Where the word "LOADER" occurs in a line of the data, return the whole line.

EXERCISE MATERIALS:
•••••

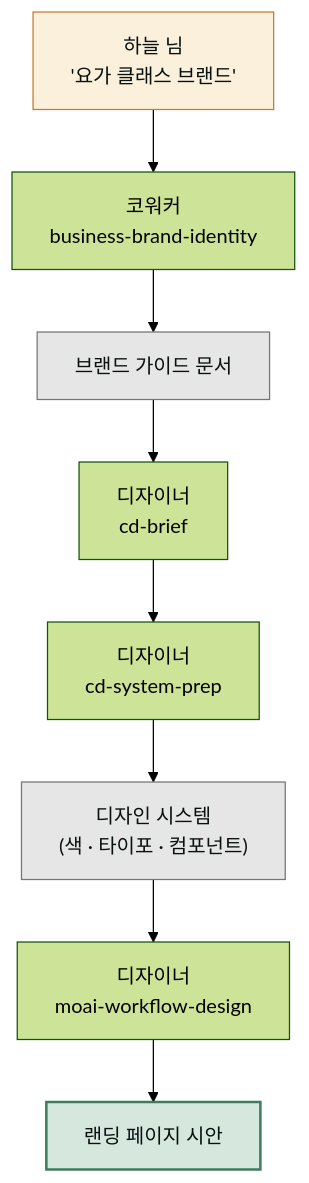
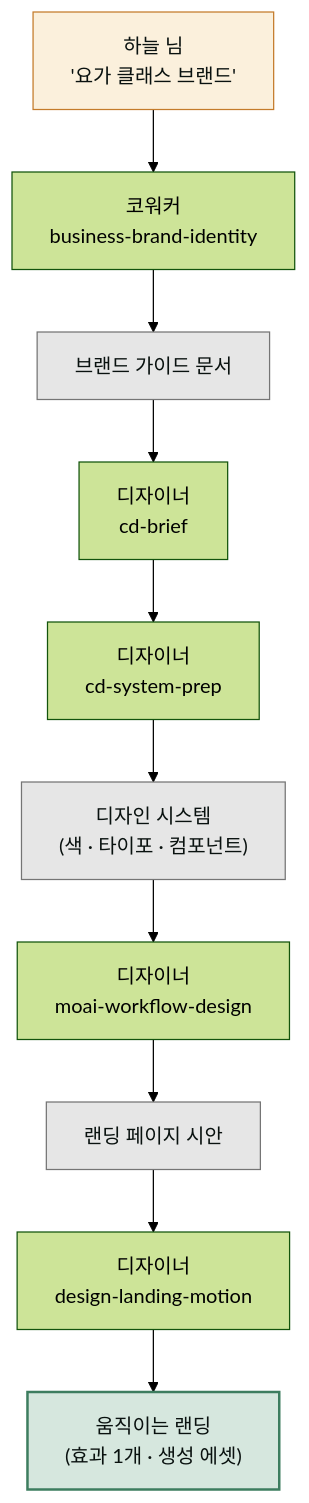
Before and after one commit to modu-ai/cowork-plugins: the diagram in www/content/cookbook/projects/brand-to-landing.md, drawn with Mermaid (forest theme). The commit also changed other lines of this file and 2 other files, not shown here.

First line of the commit message:
docs(www): finish propagating design-landing-motion through the online docs

````diff
--- a/www/content/cookbook/projects/brand-to-landing.md
+++ b/www/content/cookbook/projects/brand-to-landing.md
@@ -53,15 +63,18 @@
 ```mermaid
 flowchart TD
    U["하늘 님<br/>'요가 클래스 브랜드'"] --> W1["코워커<br/>business-brand-identity"]
    W1 --> R1["브랜드 가이드 문서"]
    R1 --> D1["디자이너<br/>cd-brief"]
    D1 --> D2["디자이너<br/>cd-system-prep"]
    D2 --> R2["디자인 시스템<br/>(색 · 타이포 · 컴포넌트)"]
    R2 --> D3["디자이너<br/>moai-workflow-design"]
-   D3 --> OUT["랜딩 페이지 시안"]
+   D3 --> R3["랜딩 페이지 시안"]
+   R3 --> D4["디자이너<br/>design-landing-motion"]
+   D4 --> OUT["움직이는 랜딩<br/>(효과 1개 · 생성 에셋)"]
 
    style U fill:#fbf0dc,stroke:#c47b2a,color:#09110f
    style R1 fill:#e6e6e6,stroke:#757575,color:#09110f
    style R2 fill:#e6e6e6,stroke:#757575,color:#09110f
+   style R3 fill:#e6e6e6,stroke:#757575,color:#09110f
    style OUT fill:#d6e7de,stroke:#3d7d5f,stroke-width:2px,color:#09110f
 ```
````
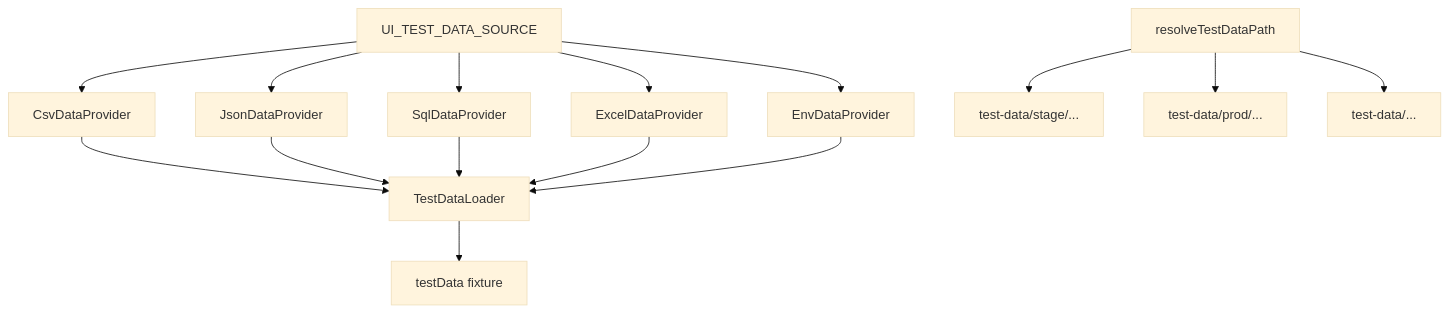
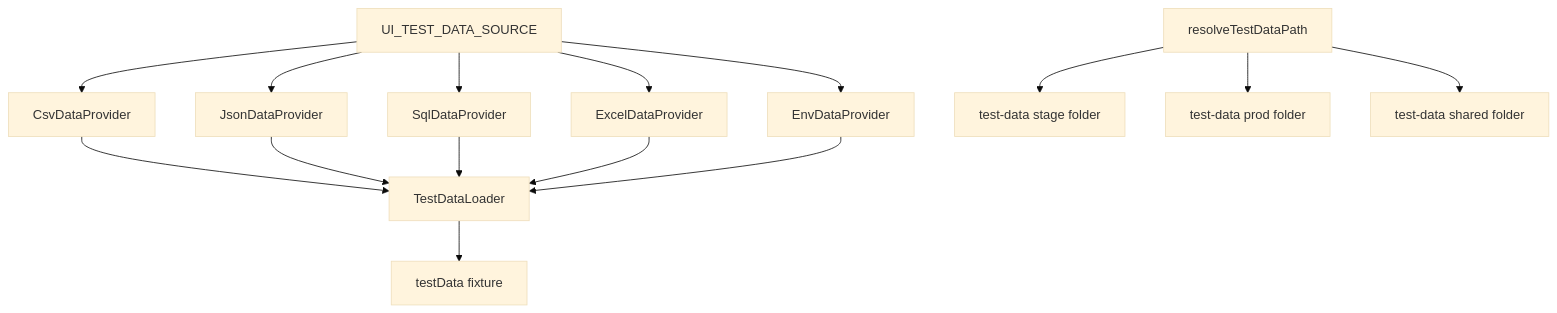
One commit to avinashpoddar/playwright-automation changed the third of 3 diagrams in docs/FRAMEWORK_DESIGN.md. Above: the diagram before and after it, drawn with Mermaid (base theme). The commit also changed other lines of this file, not shown here.

Commit message:
updated diagram

````diff
--- a/docs/FRAMEWORK_DESIGN.md
+++ b/docs/FRAMEWORK_DESIGN.md
@@ -345,21 +346,21 @@
 ```mermaid
 flowchart TD
-  SRC[UI_TEST_DATA_SOURCE]
-  SRC --> CSV[CsvDataProvider]
-  SRC --> JSON[JsonDataProvider]
-  SRC --> SQL[SqlDataProvider]
-  SRC --> XLS[ExcelDataProvider]
-  SRC --> ENV[EnvDataProvider]
+  SRC["UI_TEST_DATA_SOURCE"]
+  SRC --> PCSV["CsvDataProvider"]
+  SRC --> PJSON["JsonDataProvider"]
+  SRC --> PMYSQL["SqlDataProvider"]
+  SRC --> PXLS["ExcelDataProvider"]
+  SRC --> PENV["EnvDataProvider"]
 
-  RESOLVE[resolveTestDataPath]
-  RESOLVE --> STAGE[test-data/stage/...]
-  RESOLVE --> PROD[test-data/prod/...]
-  RESOLVE --> FALLBACK[test-data/...]
+  RESOLVE["resolveTestDataPath"]
+  RESOLVE --> TSTAGE["test-data stage folder"]
+  RESOLVE --> TPROD["test-data prod folder"]
+  RESOLVE --> TFALL["test-data shared folder"]
 
-  CSV --> LOADER[TestDataLoader]
-  JSON --> LOADER
-  SQL --> LOADER
-  XLS --> LOADER
-  ENV --> LOADER
-  LOADER --> FIX[testData fixture]
+  PCSV --> LOADER["TestDataLoader"]
+  PJSON --> LOADER
+  PMYSQL --> LOADER
+  PXLS --> LOADER
+  PENV --> LOADER
+  LOADER --> FIX["testData fixture"]
 ```
````
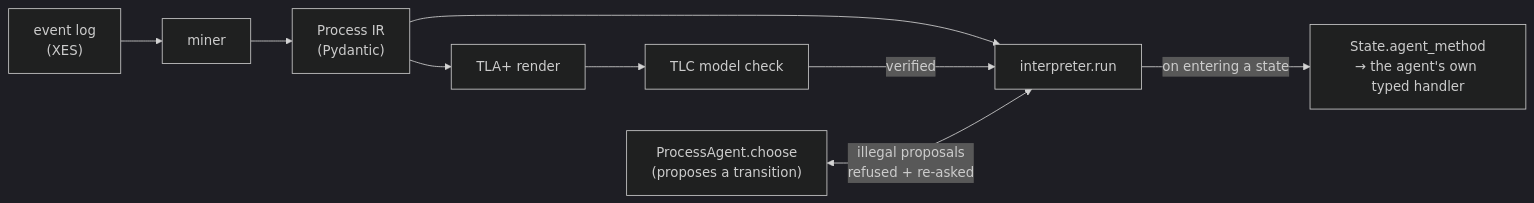
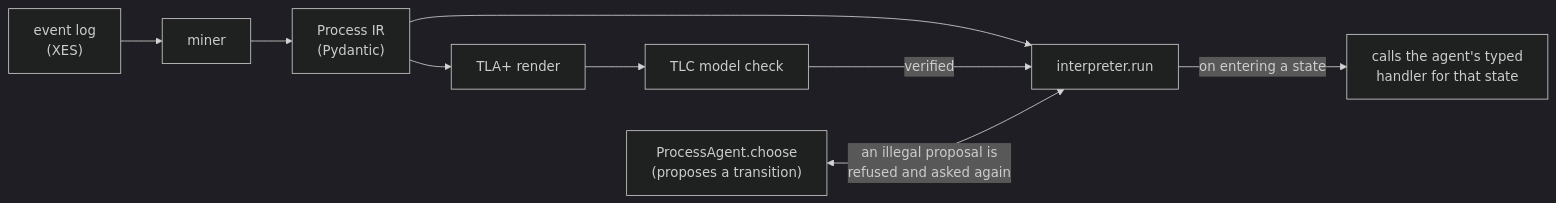
One commit to theagenticguy/pneuma changed the third of 3 diagrams in README.md. Above: the diagram before and after it, drawn with Mermaid (dark theme). The commit also changed other lines of this file, not shown here.

````diff
--- a/README.md
+++ b/README.md
@@ -109,9 +118,9 @@
 ```mermaid
 flowchart LR
     LOG["event log<br/>(XES)"] --> MINE["miner"] --> IR["Process IR<br/>(Pydantic)"]
     IR --> TLA["TLA+ render"] --> TLC["TLC model check"]
     IR --> INT["interpreter.run"]
     TLC -->|"verified"| INT
-    AGENT["ProcessAgent.choose<br/>(proposes a transition)"] <-->|"illegal proposals<br/>refused + re-asked"| INT
-    INT -->|"on entering a state"| WORK["State.agent_method<br/>→ the agent's own typed handler"]
+    AGENT["ProcessAgent.choose<br/>(proposes a transition)"] <-->|"an illegal proposal is<br/>refused and asked again"| INT
+    INT -->|"on entering a state"| WORK["calls the agent's typed<br/>handler for that state"]
 ```
````
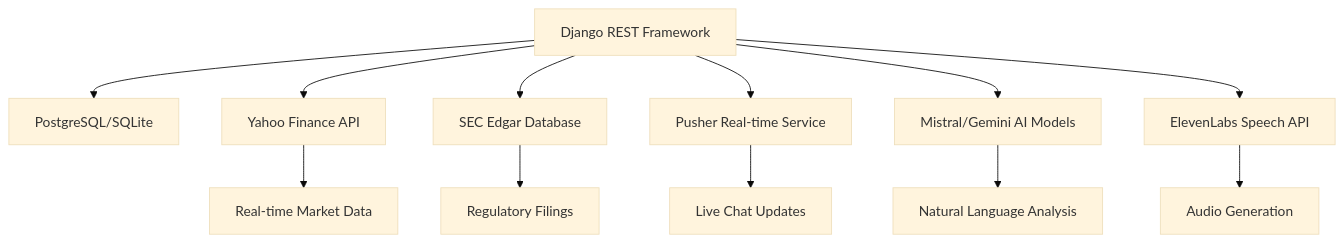
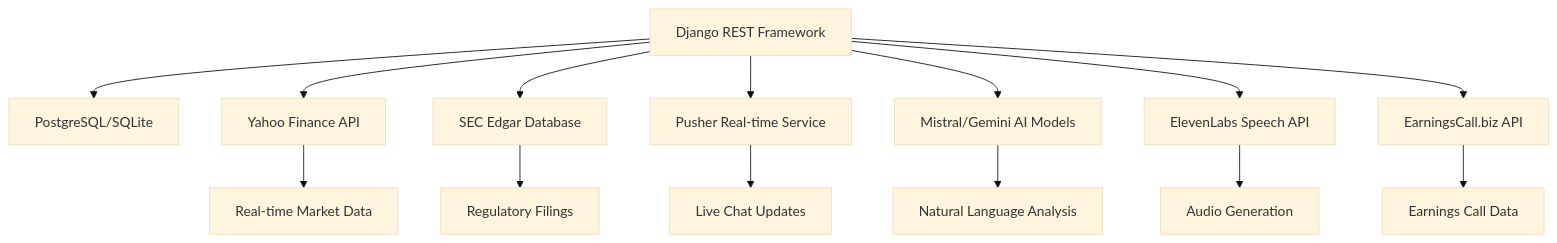
Before and after one commit to oam-mit/ai_financial_analyst: the first of 4 diagrams in README.md, drawn with Mermaid (base theme). The commit also changed other lines of this file, not shown here.

````diff
--- a/README.md
+++ b/README.md
@@ -30,14 +31,16 @@
 ```mermaid
 graph TD
     A[Django REST Framework] --> B[PostgreSQL/SQLite]
     A --> C[Yahoo Finance API]
     A --> D[SEC Edgar Database]
     A --> E[Pusher Real-time Service]
     A --> F[Mistral/Gemini AI Models]
     A --> K[ElevenLabs Speech API]
+    A --> M[EarningsCall.biz API]
     C --> G[Real-time Market Data]
     D --> H[Regulatory Filings]
     E --> I[Live Chat Updates]
     F --> J[Natural Language Analysis]
     K --> L[Audio Generation]
+    M --> N[Earnings Call Data]
 ```
````
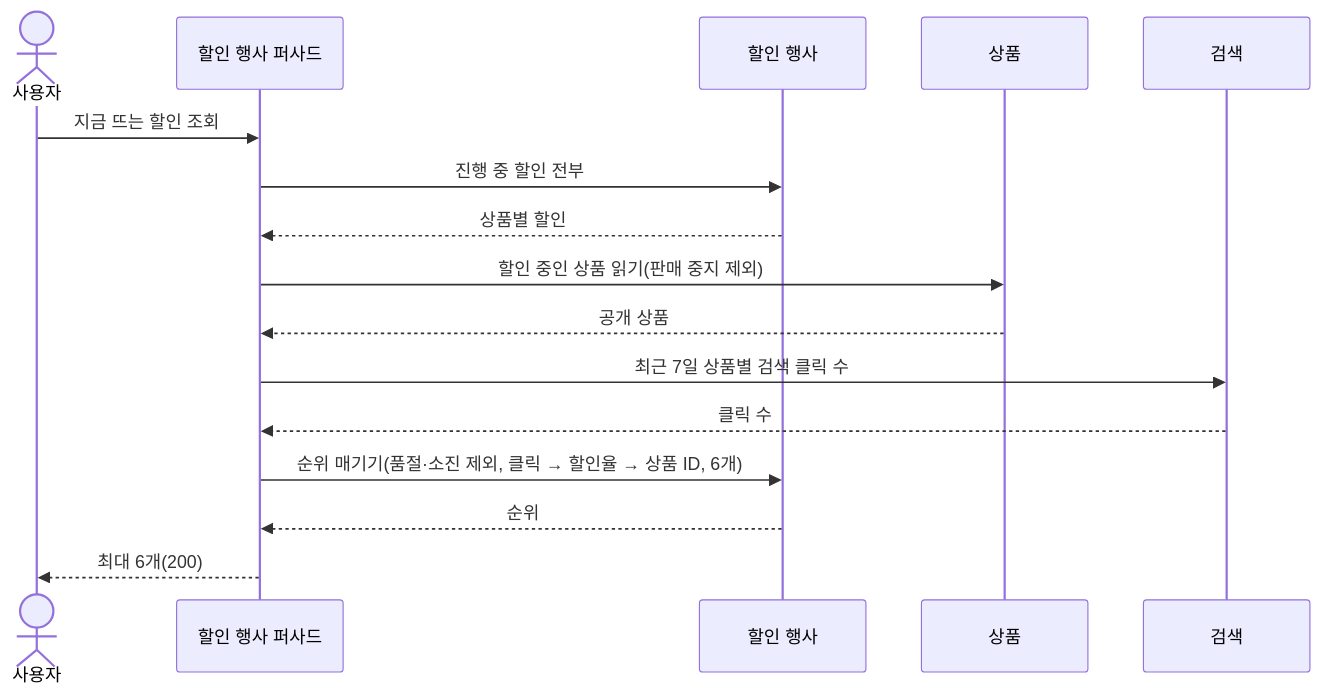
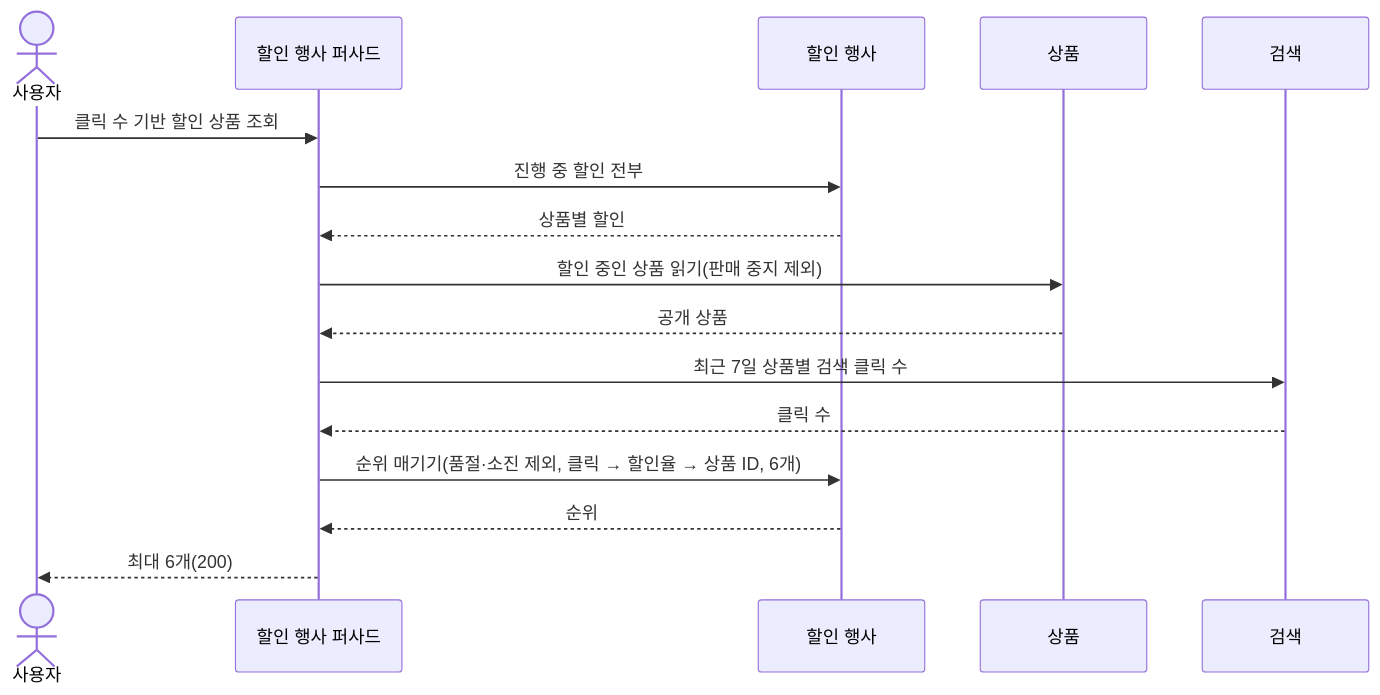
The third of 4 diagrams in docs/architecture/domains/sale-event.md (sparta-final-4/take-care-of-my-fridge), drawn with Mermaid before and after one commit. The commit also changed other lines of this file and 4 other files, not shown here.

````diff
--- a/docs/architecture/domains/sale-event.md
+++ b/docs/architecture/domains/sale-event.md
@@ -75,18 +75,18 @@
 ```mermaid
 sequenceDiagram
     actor 사용자
     participant 퍼사드 as 할인 행사 퍼사드
     participant 할인 as 할인 행사
     participant 상품
     participant 검색
-    사용자->>퍼사드: 지금 뜨는 할인 조회
+    사용자->>퍼사드: 클릭 수 기반 할인 상품 조회
     퍼사드->>할인: 진행 중 할인 전부
     할인-->>퍼사드: 상품별 할인
     퍼사드->>상품: 할인 중인 상품 읽기(판매 중지 제외)
     상품-->>퍼사드: 공개 상품
     퍼사드->>검색: 최근 7일 상품별 검색 클릭 수
     검색-->>퍼사드: 클릭 수
     퍼사드->>할인: 순위 매기기(품절·소진 제외, 클릭 → 할인율 → 상품 ID, 6개)
     할인-->>퍼사드: 순위
     퍼사드-->>사용자: 최대 6개(200)
 ```
````
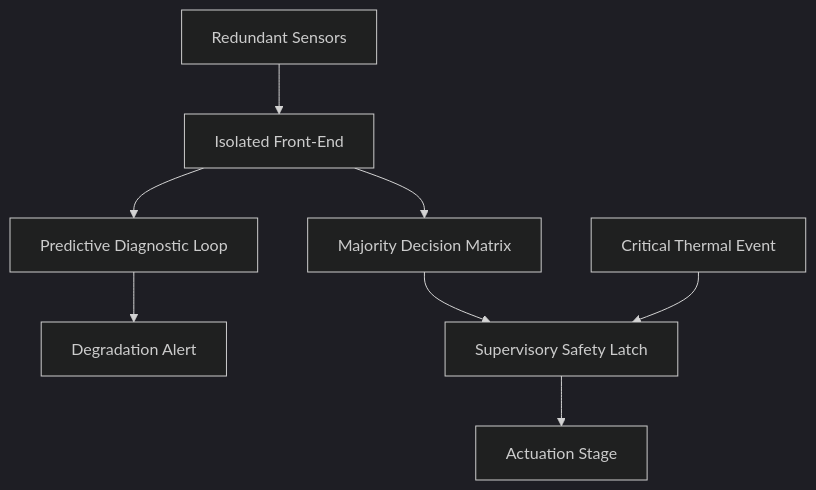
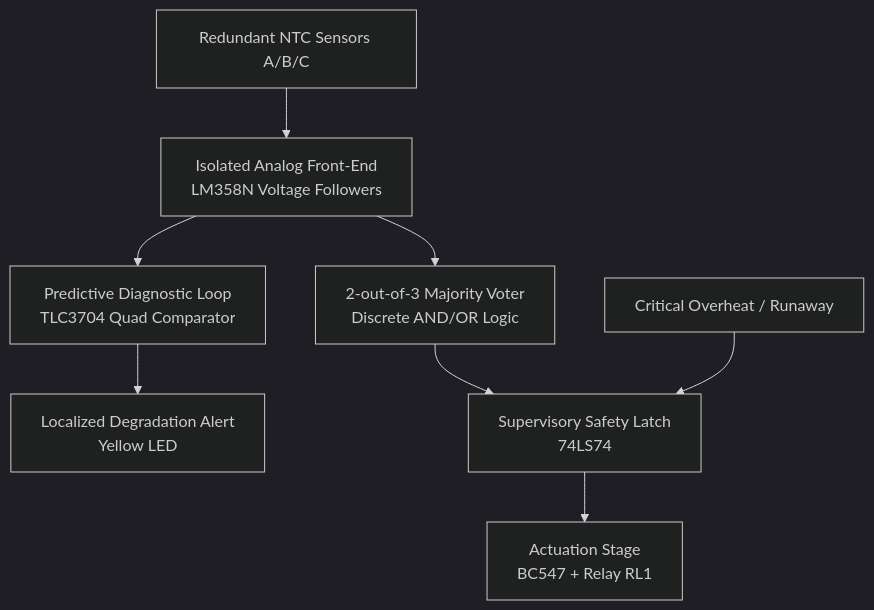
One commit to umarali-lumo/Decoupled-TMR-Thermal-Control-Architecture changed the diagram in README.md. Above: the diagram before and after it, drawn with Mermaid (dark theme). The commit also changed other lines of this file, not shown here.

````diff
--- a/README.md
+++ b/README.md
@@ -41,10 +76,10 @@
 ```mermaid
 graph TD
-    S[Redundant Sensors] --> I[Isolated Front-End]
-    I --> V[Majority Decision Matrix]
-    I --> D[Predictive Diagnostic Loop]
-    D --> A[Degradation Alert]
-    V --> L[Supervisory Safety Latch]
-    L --> R[Actuation Stage]
-    E[Critical Thermal Event] --> L
+    S[Redundant NTC Sensors A/B/C] --> I[Isolated Analog Front-End<br/>LM358N Voltage Followers]
+    I --> V[2-out-of-3 Majority Voter<br/>Discrete AND/OR Logic]
+    I --> D[Predictive Diagnostic Loop<br/>TLC3704 Quad Comparator]
+    D --> A[Localized Degradation Alert<br/>Yellow LED]
+    V --> L[Supervisory Safety Latch<br/>74LS74]
+    E[Critical Overheat / Runaway] --> L
+    L --> R[Actuation Stage<br/>BC547 + Relay RL1]
 ```
````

•••••

RESULT FOR THIS TASK:
-  CSV --> LOADER[TestDataLoader]
-  JSON --> LOADER
-  SQL --> LOADER
-  XLS --> LOADER
-  ENV --> LOADER
-  LOADER --> FIX[testData fixture]
+  PCSV --> LOADER["TestDataLoader"]
+  PJSON --> LOADER
+  PMYSQL --> LOADER
+  PXLS --> LOADER
+  PENV --> LOADER
+  LOADER --> FIX["testData fixture"]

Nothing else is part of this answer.